Artificial diamonds have identical chemical structure, physical properties, and crystal form as mined diamonds. These are real diamonds with a major difference from mined diamonds. The products are available in as wide an array of colors and sizes as mined diamonds. Several major retailers provide colorless lab grown diamonds, alongside a range of colorless, blue, and pink artificial diamond jewelry pieces.

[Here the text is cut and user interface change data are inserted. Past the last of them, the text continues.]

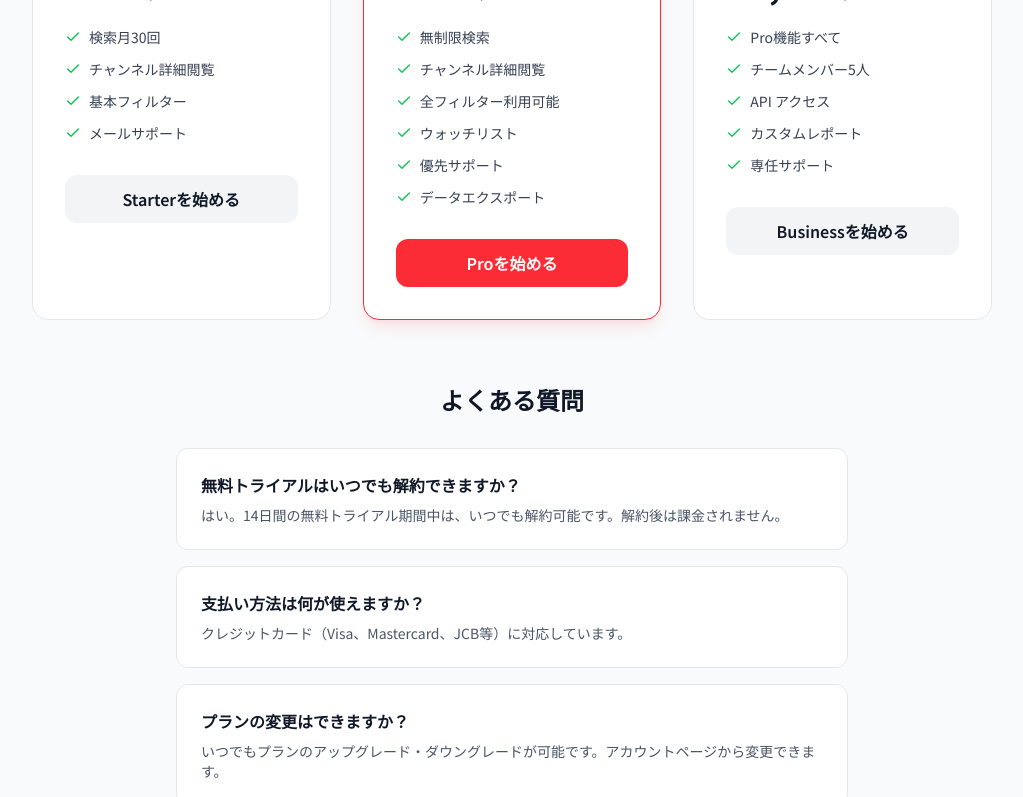
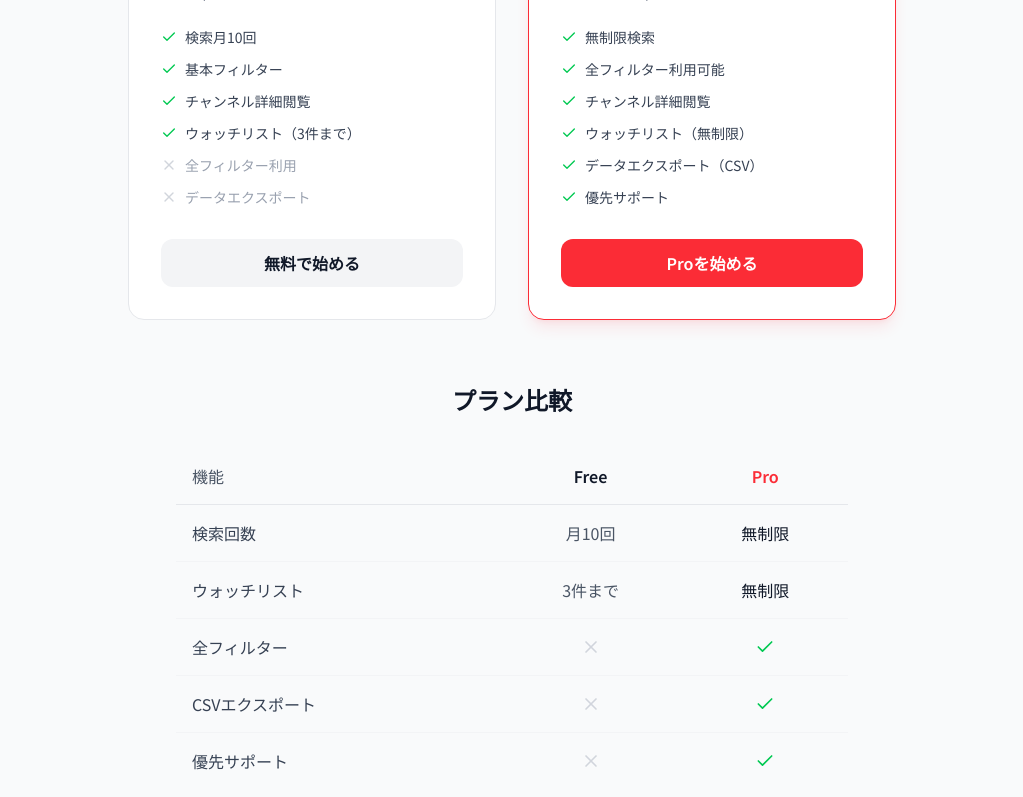
Before and after one commit to soraaaaaaaa11/youtube-analyzer, a Next.js app: page /pricing in a window 1280 px wide. Shown: the part 400-1197 px from the top of the page, without its empty margins (128-1151 px from the left). Built offline with nearby package versions, Linux system fonts and the light colour scheme; no server answers.

Commit message:
Upgrade: 2-plan pricing (Free/Pro) + expand cron to all categories (5000ch/day)

```diff
--- a/app/api/cron/collect-channels/route.ts
+++ b/app/api/cron/collect-channels/route.ts
@@ -112,32 +112,33 @@ export async function GET(req: NextRequest) {
       }
     }
 
-    // === 2. カテゴリ別検索（ランダムで8カテゴリ、各50チャンネル） ===
+    // === 2. カテゴリ別検索（全30カテゴリ × 2リージョン = 最大3000チャンネル） ===
     const jpCategories = CATEGORY_SEARCHES.japan;
     const globalCategories = CATEGORY_SEARCHES.global;
 
-    // 実行ごとにランダムなカテゴリを選択（同じ日に複数回実行しても異なるカテゴリを取得）
-    const shuffledJp = [...jpCategories].sort(() => Math.random() - 0.5);
-    const shuffledGlobal = [...globalCategories].sort(() => Math.random() - 0.5);
+    // 全カテゴリを処理（APIクォータ: 60リクエスト × 100 = 6000ユニット + channels取得で約9000ユニット）
+    const allSearches = [
+      ...jpCategories.map(s => ({ ...s, regionCode: "JP" as const })),
+      ...globalCategories.map(s => ({ ...s, regionCode: "US" as const })),
+    ];
 
-    // 日本4カテゴリ + グローバル4カテゴリ = 8カテゴリ
-    const todayJpSearches = shuffledJp.slice(0, 4);
-    const todayGlobalSearches = shuffledGlobal.slice(0, 4);
-
-    for (const search of [...todayJpSearches, ...todayGlobalSearches]) {
-      const isJp = todayJpSearches.includes(search);
-      const regionCode = isJp ? "JP" : "US";
+    for (const search of allSearches) {
+      try {
         // 各カテゴリで50チャンネル取得
-      const searchIds = await searchChannelsByQuery(apiKey, search.query, regionCode, 50);
+        const searchIds = await searchChannelsByQuery(apiKey, search.query, search.regionCode, 50);
 
         if (searchIds.length > 0) {
           const channels = await fetchChannelsByIds(searchIds, apiKey);
           for (const ch of channels) {
             const region = detectRegion(ch.snippet.country);
-          // カテゴリを検索クエリから決定
             await upsertChannel(admin, ch, region, search.categoryName);
             totalCollected++;
           }
+        }
+      } catch (e) {
+        // APIクォータ超過時は残りをスキップして結果を返す
+        console.error(`Category search failed: ${search.query}`, e);
+        break;
       }
     }
 
@@ -146,8 +147,7 @@ export async function GET(req: NextRequest) {
       collected: totalCollected,
       sources: {
         trending: allTrendingIds.length,
-        jpSearches: todayJpSearches.map(s => s.query),
-        globalSearches: todayGlobalSearches.map(s => s.query),
+        categories: allSearches.length,
       },
     });
   } catch (e) {
--- a/app/legal/page.tsx
+++ b/app/legal/page.tsx
@@ -37,9 +37,8 @@ export default function LegalPage() {
             販売価格
           </h2>
           <ul className="list-disc list-inside space-y-1">
-            <li>Starterプラン: 月額480円（税込）</li>
+            <li>Freeプラン: 無料（月額0円）</li>
             <li>Proプラン: 月額980円（税込）</li>
-            <li>Businessプラン: 月額2,980円（税込）</li>
           </ul>
         </section>
 
@@ -96,7 +95,7 @@ export default function LegalPage() {
       </div>
 
       <p className="mt-12 text-sm text-gray-500 dark:text-gray-400">
-        最終更新日: 2026年2月12日
+        最終更新日: 2026年2月13日
       </p>
     </div>
   );
--- a/app/pricing/page.tsx
+++ b/app/pricing/page.tsx
@@ -2,22 +2,24 @@
 
 import { useState } from "react";
 import { useRouter } from "next/navigation";
-import { Check, Loader2 } from "lucide-react";
+import { Check, Loader2, X } from "lucide-react";
 import { useAuth } from "@/context/AuthContext";
 
 const plans = [
   {
-    name: "Starter",
-    planKey: "starter",
-    price: "480",
-    description: "個人で始めるYouTube分析",
+    name: "Free",
+    planKey: "free",
+    price: "0",
+    description: "まずは無料で始める",
     features: [
-      "検索月30回",
-      "チャンネル詳細閲覧",
-      "基本フィルター",
-      "メールサポート",
+      { text: "検索月10回", included: true },
+      { text: "基本フィルター", included: true },
+      { text: "チャンネル詳細閲覧", included: true },
+      { text: "ウォッチリスト（3件まで）", included: true },
+      { text: "全フィルター利用", included: false },
+      { text: "データエクスポート", included: false },
     ],
-    cta: "Starterを始める",
+    cta: "無料で始める",
     highlighted: false,
   },
   {
@@ -26,30 +28,15 @@ const plans = [
     price: "980",
     description: "本格的なYouTube分析に",
     features: [
-      "無制限検索",
-      "チャンネル詳細閲覧",
-      "全フィルター利用可能",
-      "ウォッチリスト",
-      "優先サポート",
-      "データエクスポート",
+      { text: "無制限検索", included: true },
+      { text: "全フィルター利用可能", included: true },
+      { text: "チャンネル詳細閲覧", included: true },
+      { text: "ウォッチリスト（無制限）", included: true },
+      { text: "データエクスポート（CSV）", included: true },
+      { text: "優先サポート", included: true },
     ],
     cta: "Proを始める",
     highlighted: true,
-  },
-  {
-    name: "Business",
-    planKey: "business",
-    price: "2,980",
-    description: "チーム・ビジネス利用向け",
-    features: [
-      "Pro機能すべて",
-      "チームメンバー5人",
-      "API アクセス",
-      "カスタムレポート",
-      "専任サポート",
-    ],
-    cta: "Businessを始める",
-    highlighted: false,
   },
 ];
 
@@ -60,6 +47,14 @@ export default function PricingPage() {
   const [error, setError] = useState<string | null>(null);
 
   async function handleCheckout(planKey: string) {
+    // 無料プランの場合
+    if (planKey === "free") {
+      if (!user) {
+        router.push("/signup");
+      }
+      return;
+    }
+
     if (!user) {
       router.push("/signup");
       return;
@@ -89,16 +84,26 @@ export default function PricingPage() {
   }
 
   function getCtaLabel(planKey: string, defaultCta: string) {
+    if (planKey === "free" && user && (!userProfile?.plan || userProfile?.plan === "free")) {
+      return "現在のプラン";
+    }
     if (userProfile?.plan === planKey) return "現在のプラン";
     return defaultCta;
   }
 
+  function isCurrentPlan(planKey: string) {
+    if (planKey === "free" && user && (!userProfile?.plan || userProfile?.plan === "free")) {
+      return true;
+    }
+    return userProfile?.plan === planKey;
+  }
+
   return (
-    <div className="max-w-5xl mx-auto px-4 sm:px-6 lg:px-8 py-16">
+    <div className="max-w-4xl mx-auto px-4 sm:px-6 lg:px-8 py-16">
       <div className="text-center mb-12">
         <h1 className="text-4xl font-bold text-gray-900 dark:text-white mb-4">料金プラン</h1>
         <p className="text-gray-600 dark:text-gray-400 text-lg">
-          まずは14日間無料トライアルから。クレジットカード不要。
+          まずは無料プランから。いつでもアップグレード可能。
         </p>
       </div>
 
@@ -106,9 +111,9 @@ export default function PricingPage() {
         <div className="mb-6 text-center text-red-500 text-sm">{error}</div>
       )}
 
-      <div className="grid grid-cols-1 md:grid-cols-3 gap-8">
+      <div className="grid grid-cols-1 md:grid-cols-2 gap-8 max-w-3xl mx-auto">
         {plans.map((plan) => {
-          const isCurrent = userProfile?.plan === plan.planKey;
+          const isCurrent = isCurrentPlan(plan.planKey);
           const isLoading = loadingPlan === plan.planKey;
 
           return (
@@ -122,7 +127,7 @@ export default function PricingPage() {
             >
               {plan.highlighted && (
                 <div className="absolute -top-4 left-1/2 -translate-x-1/2 bg-red-500 text-white text-sm font-bold px-4 py-1 rounded-full">
-                  人気No.1
+                  おすすめ
                 </div>
               )}
               <div className="mb-6">
@@ -136,9 +141,13 @@ export default function PricingPage() {
 
               <ul className="space-y-3 mb-8">
                 {plan.features.map((feature) => (
-                  <li key={feature} className="flex items-center gap-2 text-sm text-gray-700 dark:text-gray-300">
-                    <Check className="w-4 h-4 text-green-500 flex-shrink-0" />
-                    {feature}
+                  <li key={feature.text} className={`flex items-center gap-2 text-sm ${feature.included ? "text-gray-700 dark:text-gray-300" : "text-gray-400 dark:text-gray-500"}`}>
+                    {feature.included ? (
+                      <Check className="w-4 h-4 text-green-500 flex-shrink-0" />
+                    ) : (
+                      <X className="w-4 h-4 text-gray-300 dark:text-gray-600 flex-shrink-0" />
+                    )}
+                    {feature.text}
                   </li>
                 ))}
               </ul>
@@ -165,22 +174,65 @@ export default function PricingPage() {
         })}
       </div>
 
+      {/* 比較表 */}
+      <div className="mt-16">
+        <h2 className="text-2xl font-bold text-gray-900 dark:text-white mb-8 text-center">プラン比較</h2>
+        <div className="overflow-x-auto">
+          <table className="w-full max-w-2xl mx-auto">
+            <thead>
+              <tr className="border-b border-gray-200 dark:border-gray-700">
+                <th className="text-left py-4 px-4 text-gray-600 dark:text-gray-400 font-medium">機能</th>
+                <th className="text-center py-4 px-4 text-gray-900 dark:text-white font-semibold">Free</th>
+                <th className="text-center py-4 px-4 text-red-500 font-semibold">Pro</th>
+              </tr>
+            </thead>
+            <tbody className="divide-y divide-gray-100 dark:divide-gray-800">
+              <tr>
+                <td className="py-4 px-4 text-gray-700 dark:text-gray-300">検索回数</td>
+                <td className="py-4 px-4 text-center text-gray-600 dark:text-gray-400">月10回</td>
+                <td className="py-4 px-4 text-center text-gray-900 dark:text-white font-medium">無制限</td>
+              </tr>
+              <tr>
+                <td className="py-4 px-4 text-gray-700 dark:text-gray-300">ウォッチリスト</td>
+                <td className="py-4 px-4 text-center text-gray-600 dark:text-gray-400">3件まで</td>
+                <td className="py-4 px-4 text-center text-gray-900 dark:text-white font-medium">無制限</td>
+              </tr>
+              <tr>
+                <td className="py-4 px-4 text-gray-700 dark:text-gray-300">全フィルター</td>
+                <td className="py-4 px-4 text-center"><X className="w-5 h-5 text-gray-300 mx-auto" /></td>
+                <td className="py-4 px-4 text-center"><Check className="w-5 h-5 text-green-500 mx-auto" /></td>
+              </tr>
+              <tr>
+                <td className="py-4 px-4 text-gray-700 dark:text-gray-300">CSVエクスポート</td>
+                <td className="py-4 px-4 text-center"><X className="w-5 h-5 text-gray-300 mx-auto" /></td>
+                <td className="py-4 px-4 text-center"><Check className="w-5 h-5 text-green-500 mx-auto" /></td>
+              </tr>
+              <tr>
+                <td className="py-4 px-4 text-gray-700 dark:text-gray-300">優先サポート</td>
+                <td className="py-4 px-4 text-center"><X className="w-5 h-5 text-gray-300 mx-auto" /></td>
+                <td className="py-4 px-4 text-center"><Check className="w-5 h-5 text-green-500 mx-auto" /></td>
+              </tr>
+            </tbody>
+          </table>
+        </div>
+      </div>
+
       {/* FAQ */}
       <div className="mt-16">
         <h2 className="text-2xl font-bold text-gray-900 dark:text-white mb-8 text-center">よくある質問</h2>
         <div className="space-y-4 max-w-2xl mx-auto">
           {[
             {
-              q: "無料トライアルはいつでも解約できますか？",
-              a: "はい。14日間の無料トライアル期間中は、いつでも解約可能です。解約後は課金されません。",
+              q: "無料プランから有料プランへの移行はいつでもできますか？",
+              a: "はい。いつでもProプランにアップグレードできます。アップグレード後すぐに全機能が利用可能になります。",
             },
             {
               q: "支払い方法は何が使えますか？",
               a: "クレジットカード（Visa、Mastercard、JCB等）に対応しています。",
             },
             {
-              q: "プランの変更はできますか？",
-              a: "いつでもプランのアップグレード・ダウングレードが可能です。アカウントページから変更できます。",
+              q: "解約はいつでもできますか？",
+              a: "はい。いつでも解約可能です。解約後は次の請求日から課金が停止され、無料プランに戻ります。",
             },
           ].map((faq) => (
             <div key={faq.q} className="bg-white dark:bg-gray-800 rounded-xl border border-gray-200 dark:border-gray-700 p-6">
```
Lines whose indentation alone changed are shown as unchanged.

Artificial diamonds are made with two methods: chemical vapor disposition as well as high pressure and high temperature. With the latter method, diamonds are made in a laboratory with technology that imitates the conditions that create diamonds naturally. The output is artificial diamond crystals having cube and octahedral faces as well as flat bases. The HPHT diamond color has improved over time as technology evolved. Synthetic gems submitted to Gemological Institute of America laboratories range from yellow, yellow-orange, and orange-yellow to near-colorless, blue, and colorless.
The other method entails breaking down gasses with carbon in a chamber and getting the molecules of carbon crystallized onto diamond seeds. The resulting diamond crystals are an occasionally edged product with graphite and usually have a tabular shape. The crystals often have a yellow or brown color as well as can be near-colorless with HPHT treatment. A colorless CVD diamond picked to get polished as a gemstone, often has a bit higher clarity grade as compared to its mined counterpart. Almost every natural diamond in the GIA’s D to N range of colors get clarity grades that come in its Very Small Inclusions 2 (VS2) to Slightly Included 1 (SI1) range.
Changing Synthetic Diamond Colors With Post Treatment Methods
Almost every diamond grown with the HPHT method is colorless. If high levels of boron are used to grow it, however, it can have a deep blue color. If the producer uses nickel to grow the stone, it would occasionally be green. If nitrogen is used in the manufacturing process, the output would usually have an appealing bright yellow color. Treatment options like annealing and radiation after growing a diamond in a laboratory can change its color.
Almost every CVD synthetic diamond is brown, but it is also possible to create crystals that have yellowish coloration or near-colorless diamond crystals. A producer can utilize HPHT processes to make CVD-based lab diamond colors better. It is also possible to use a treatment process with multiple steps to convert a brownish artificial diamond into a more marketable version.